§ Exercise requirements
Each line below must be reproduced exactly, though the pictures are to be dropped.

[[ Data to process open ]]

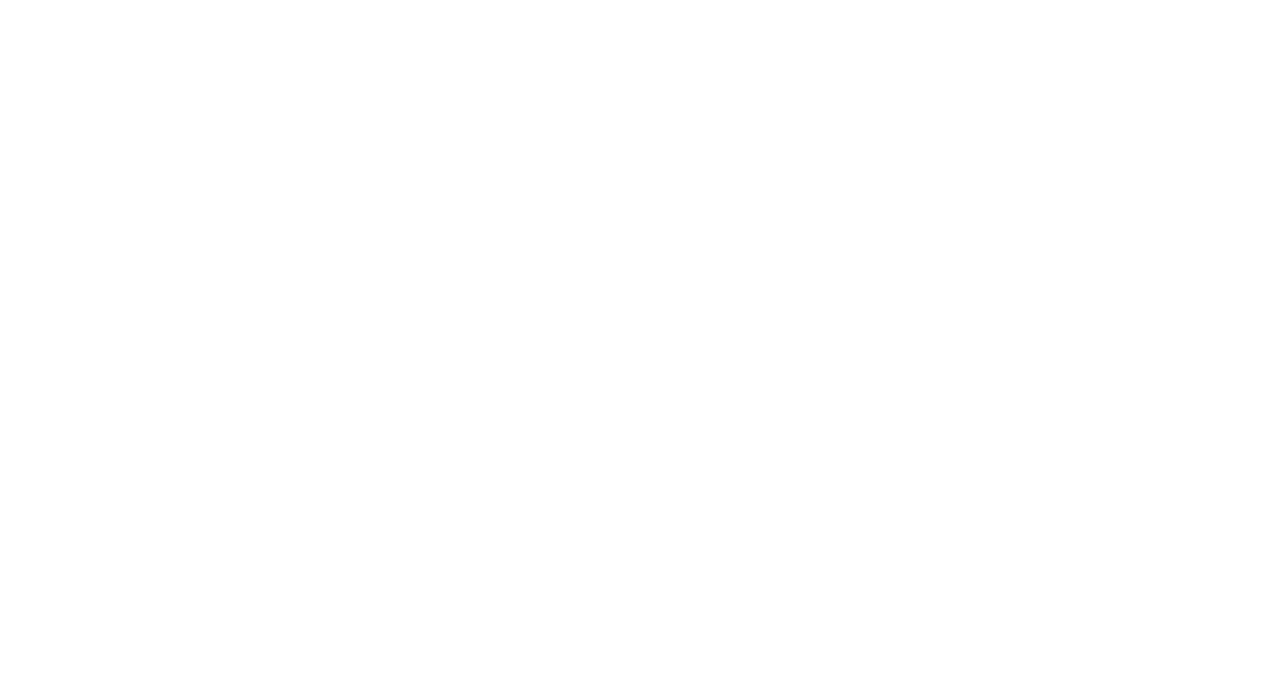
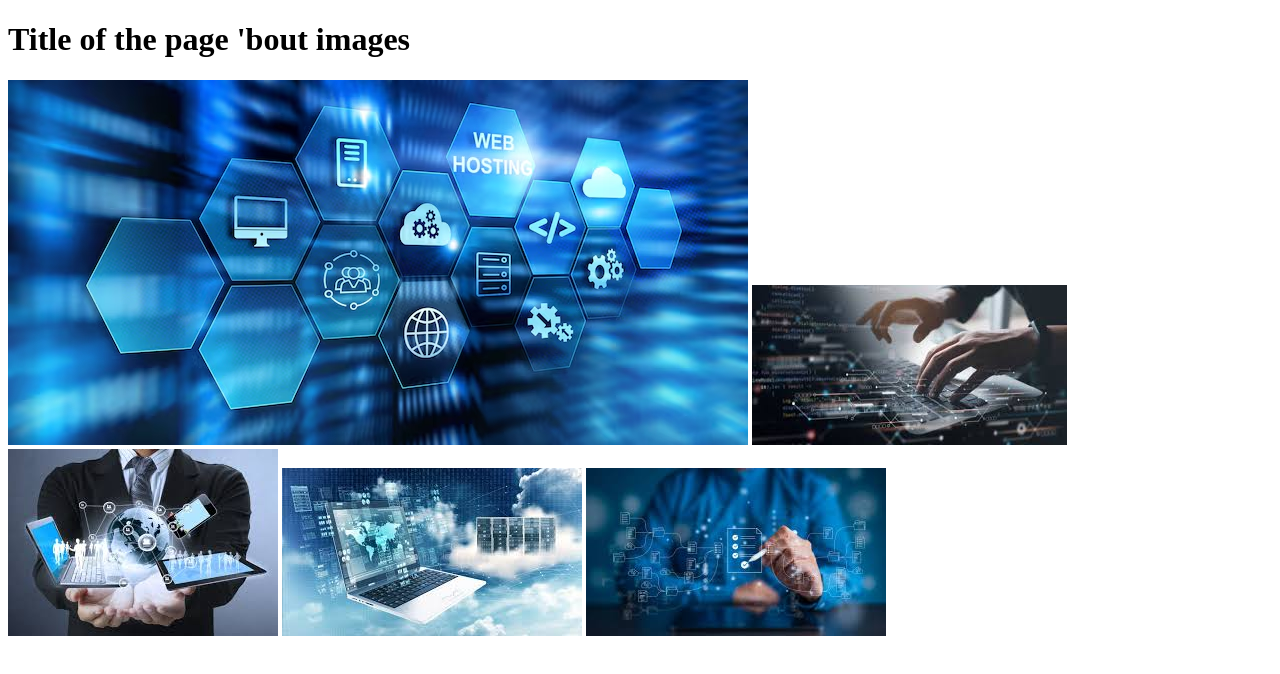
Before and after one commit to Barlab123/strona1, a plain HTML site: page images.html in a window 1280 px wide. Drawn offline with Linux system fonts and the light colour scheme.

Commit message:
finished pure html

```diff
--- a/images.html
+++ b/images.html
@@ -6,6 +6,14 @@
     <title>Images</title>
 </head>
 <body>
+    <h1>Title of the page 'bout images</h1>
 
+
+
+    <a href="http://wikipedia.pl"><img src="./imgs/image1.jpg" alt="" srcset=""></a>
+    <a href="http://wikipedia.pl"><img src="./imgs/image2.jpg" alt="" srcset=""></a>
+    <a href="http://wikipedia.pl"><img src="./imgs/image3.jpg" alt="" srcset=""></a>
+    <a href="http://wikipedia.pl"><img src="./imgs/image4.jpg" alt="" srcset=""></a>
+    <a href="http://wikipedia.pl"><img src="./imgs/image5.jpg" alt="" srcset=""></a>
 </body>
 </html>
```
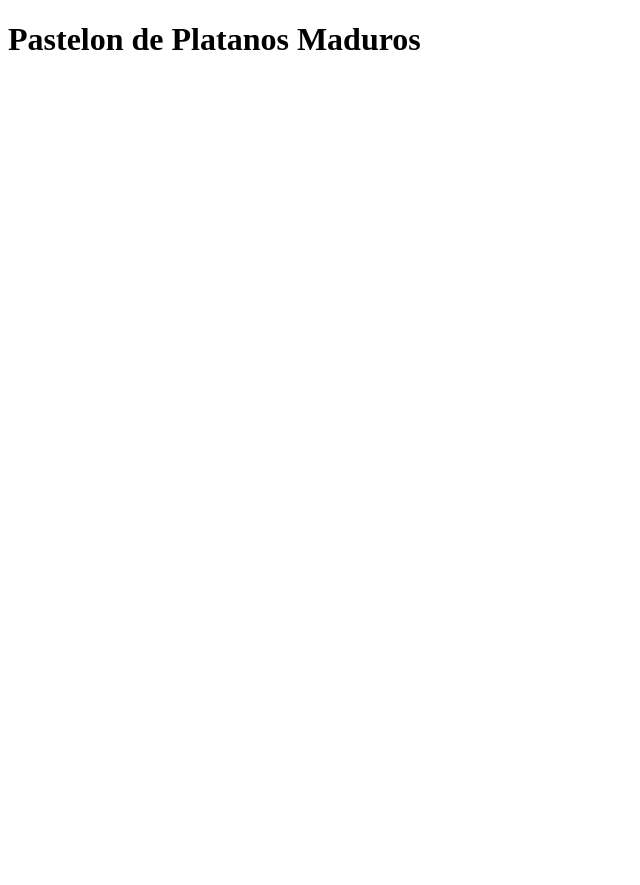
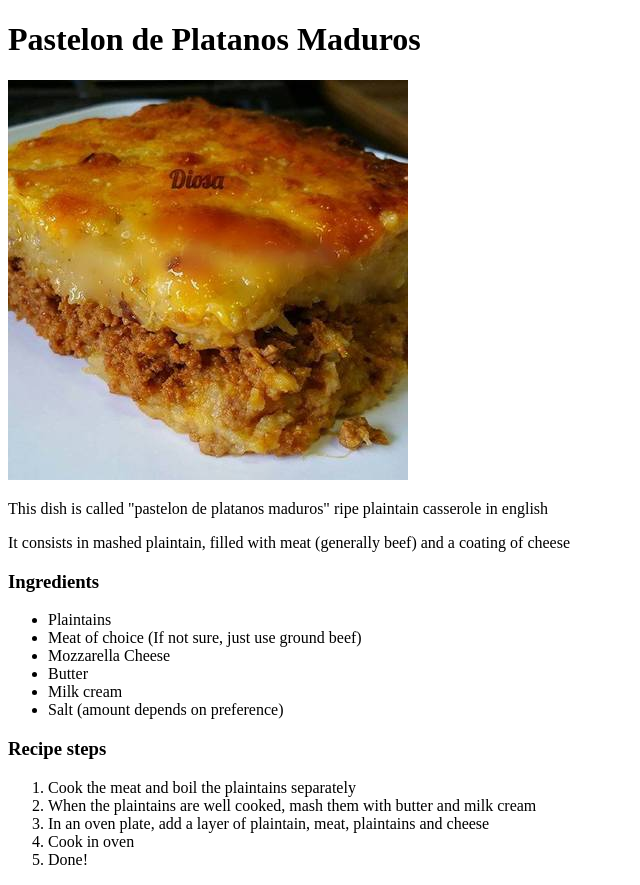
Before and after one commit to Javier3221/odin-recipes, a plain HTML site: page recipes/pastelon_platanos_maduros.html in a window 1280 px wide. Shown: the whole page, without its empty margins (0-640 px from the left). Before the commit the page ends 800 px from the top, so only its background shows below. Drawn offline with Linux system fonts and the light colour scheme.

Commit message:
Finish First recipe page

```diff
--- a/recipes/pastelon_platanos_maduros.html
+++ b/recipes/pastelon_platanos_maduros.html
@@ -8,5 +8,25 @@
 </head>
 <body>
     <h1>Pastelon de Platanos Maduros</h1>
+    <img src="../images/pastelon.jpg" alt="Pastelon de platanos maduros">
+    <p>This dish is called "pastelon de platanos maduros" ripe plaintain casserole in english</p>
+    <p>It consists in mashed plaintain, filled with meat (generally beef) and a coating of cheese</p>
+    <h3>Ingredients</h3>
+    <ul>
+        <li>Plaintains</li>
+        <li>Meat of choice (If not sure, just use ground beef)</li>
+        <li>Mozzarella Cheese</li>
+        <li>Butter</li>
+        <li>Milk cream</li>
+        <li>Salt (amount depends on preference)</li>
+    </ul>
+    <h3>Recipe steps</h3>
+        <ol>
+            <li>Cook the meat and boil the plaintains separately</li>
+            <li>When the plaintains are well cooked, mash them with butter and milk cream</li>
+            <li>In an oven plate, add a layer of plaintain, meat, plaintains and cheese</li>
+            <li>Cook in oven</li>
+            <li>Done!</li>
+        </ol>
 </body>
 </html>
```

[[ Data to process closed ]]

§ Solution to this task
Before and after one commit to Barlab123/strona1, a plain HTML site: page images.html in a window 1280 px wide. Drawn offline with Linux system fonts and the light colour scheme.

Commit message:
finished pure html

```diff
--- a/images.html
+++ b/images.html
@@ -6,6 +6,14 @@
     <title>Images</title>
 </head>
 <body>
+    <h1>Title of the page 'bout images</h1>
 
+
+
+    <a href="http://wikipedia.pl"><img src="./imgs/image1.jpg" alt="" srcset=""></a>
+    <a href="http://wikipedia.pl"><img src="./imgs/image2.jpg" alt="" srcset=""></a>
+    <a href="http://wikipedia.pl"><img src="./imgs/image3.jpg" alt="" srcset=""></a>
+    <a href="http://wikipedia.pl"><img src="./imgs/image4.jpg" alt="" srcset=""></a>
+    <a href="http://wikipedia.pl"><img src="./imgs/image5.jpg" alt="" srcset=""></a>
 </body>
 </html>
```
Before and after one commit to Javier3221/odin-recipes, a plain HTML site: page recipes/pastelon_platanos_maduros.html in a window 1280 px wide. Shown: the whole page, without its empty margins (0-640 px from the left). Before the commit the page ends 800 px from the top, so only its background shows below. Drawn offline with Linux system fonts and the light colour scheme.

Commit message:
Finish First recipe page

```diff
--- a/recipes/pastelon_platanos_maduros.html
+++ b/recipes/pastelon_platanos_maduros.html
@@ -8,5 +8,25 @@
 </head>
 <body>
     <h1>Pastelon de Platanos Maduros</h1>
+    <img src="../images/pastelon.jpg" alt="Pastelon de platanos maduros">
+    <p>This dish is called "pastelon de platanos maduros" ripe plaintain casserole in english</p>
+    <p>It consists in mashed plaintain, filled with meat (generally beef) and a coating of cheese</p>
+    <h3>Ingredients</h3>
+    <ul>
+        <li>Plaintains</li>
+        <li>Meat of choice (If not sure, just use ground beef)</li>
+        <li>Mozzarella Cheese</li>
+        <li>Butter</li>
+        <li>Milk cream</li>
+        <li>Salt (amount depends on preference)</li>
+    </ul>
+    <h3>Recipe steps</h3>
+        <ol>
+            <li>Cook the meat and boil the plaintains separately</li>
+            <li>When the plaintains are well cooked, mash them with butter and milk cream</li>
+            <li>In an oven plate, add a layer of plaintain, meat, plaintains and cheese</li>
+            <li>Cook in oven</li>
+            <li>Done!</li>
+        </ol>
 </body>
 </html>
```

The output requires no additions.